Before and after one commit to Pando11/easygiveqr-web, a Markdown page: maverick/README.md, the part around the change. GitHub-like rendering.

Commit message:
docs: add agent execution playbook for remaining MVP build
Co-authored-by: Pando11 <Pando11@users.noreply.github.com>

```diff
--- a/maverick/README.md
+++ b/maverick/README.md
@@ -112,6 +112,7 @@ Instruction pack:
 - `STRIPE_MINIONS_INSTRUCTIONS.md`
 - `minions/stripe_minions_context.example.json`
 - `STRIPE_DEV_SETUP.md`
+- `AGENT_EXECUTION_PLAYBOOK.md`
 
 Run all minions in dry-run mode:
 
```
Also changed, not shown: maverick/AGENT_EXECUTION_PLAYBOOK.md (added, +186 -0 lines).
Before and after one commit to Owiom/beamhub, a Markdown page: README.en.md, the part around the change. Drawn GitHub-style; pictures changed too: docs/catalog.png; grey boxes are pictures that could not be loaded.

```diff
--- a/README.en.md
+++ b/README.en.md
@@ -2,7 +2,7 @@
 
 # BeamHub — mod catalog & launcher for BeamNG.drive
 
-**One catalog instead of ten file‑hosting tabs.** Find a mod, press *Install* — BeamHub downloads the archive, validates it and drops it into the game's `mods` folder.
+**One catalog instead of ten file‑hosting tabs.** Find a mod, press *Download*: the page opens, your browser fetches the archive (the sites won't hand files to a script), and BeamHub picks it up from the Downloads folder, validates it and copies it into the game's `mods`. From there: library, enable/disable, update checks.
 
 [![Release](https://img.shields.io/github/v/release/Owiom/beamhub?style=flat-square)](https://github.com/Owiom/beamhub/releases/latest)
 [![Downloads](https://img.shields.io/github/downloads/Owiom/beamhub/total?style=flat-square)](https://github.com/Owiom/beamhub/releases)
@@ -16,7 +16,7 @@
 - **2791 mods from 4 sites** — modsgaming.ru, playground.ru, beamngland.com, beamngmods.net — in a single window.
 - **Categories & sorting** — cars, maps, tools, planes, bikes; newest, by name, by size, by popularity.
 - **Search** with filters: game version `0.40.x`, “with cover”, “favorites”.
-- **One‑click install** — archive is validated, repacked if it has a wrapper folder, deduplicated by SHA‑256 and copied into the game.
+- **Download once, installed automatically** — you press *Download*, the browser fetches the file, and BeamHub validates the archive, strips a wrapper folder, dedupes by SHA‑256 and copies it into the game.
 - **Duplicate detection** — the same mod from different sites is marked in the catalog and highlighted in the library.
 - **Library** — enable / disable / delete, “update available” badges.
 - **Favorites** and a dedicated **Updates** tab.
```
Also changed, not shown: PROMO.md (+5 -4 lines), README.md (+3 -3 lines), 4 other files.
****
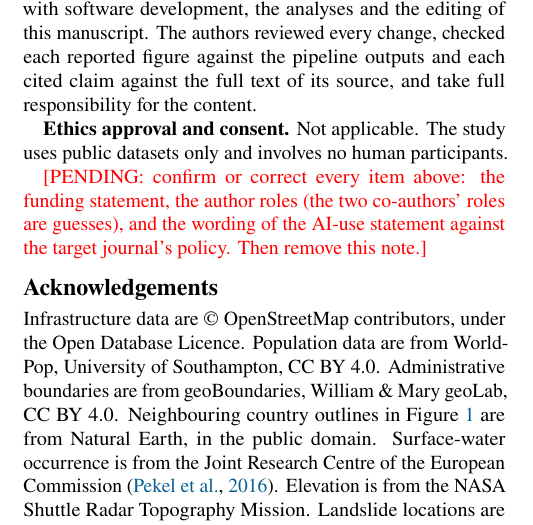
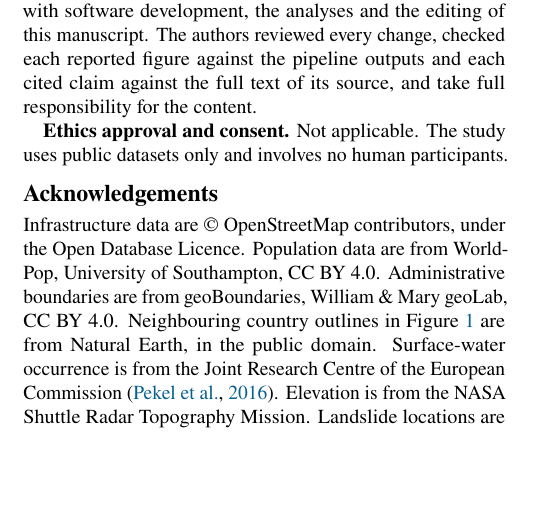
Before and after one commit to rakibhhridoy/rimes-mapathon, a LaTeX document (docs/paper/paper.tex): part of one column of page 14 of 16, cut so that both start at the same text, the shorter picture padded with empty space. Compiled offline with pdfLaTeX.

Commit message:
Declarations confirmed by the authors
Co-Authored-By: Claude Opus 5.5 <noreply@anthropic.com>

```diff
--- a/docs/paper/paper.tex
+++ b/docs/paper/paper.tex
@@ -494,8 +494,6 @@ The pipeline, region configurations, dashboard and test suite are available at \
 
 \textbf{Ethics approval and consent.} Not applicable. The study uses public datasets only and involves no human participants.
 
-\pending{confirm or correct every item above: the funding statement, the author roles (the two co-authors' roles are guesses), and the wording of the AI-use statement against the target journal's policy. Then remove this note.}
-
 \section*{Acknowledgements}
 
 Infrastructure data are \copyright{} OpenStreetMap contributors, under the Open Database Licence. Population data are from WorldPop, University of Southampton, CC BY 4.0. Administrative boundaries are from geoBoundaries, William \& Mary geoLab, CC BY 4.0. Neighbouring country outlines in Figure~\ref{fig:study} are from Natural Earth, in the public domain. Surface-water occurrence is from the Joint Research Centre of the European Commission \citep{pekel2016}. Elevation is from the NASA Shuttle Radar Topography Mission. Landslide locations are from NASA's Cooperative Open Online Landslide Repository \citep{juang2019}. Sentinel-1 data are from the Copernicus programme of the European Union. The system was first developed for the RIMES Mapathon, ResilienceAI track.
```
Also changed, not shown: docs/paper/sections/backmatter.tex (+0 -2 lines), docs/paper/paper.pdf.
****
PROBLEM DETAILS -> Scan the material for the word "after". Return every line where it is found.

RESULT OF THE EXERCISE ->
Before and after one commit to Pando11/easygiveqr-web, a Markdown page: maverick/README.md, the part around the change. GitHub-like rendering.
Before and after one commit to Owiom/beamhub, a Markdown page: README.en.md, the part around the change. Drawn GitHub-style; pictures changed too: docs/catalog.png; grey boxes are pictures that could not be loaded.
Before and after one commit to rakibhhridoy/rimes-mapathon, a LaTeX document (docs/paper/paper.tex): part of one column of page 14 of 16, cut so that both start at the same text, the shorter picture padded with empty space. Compiled offline with pdfLaTeX.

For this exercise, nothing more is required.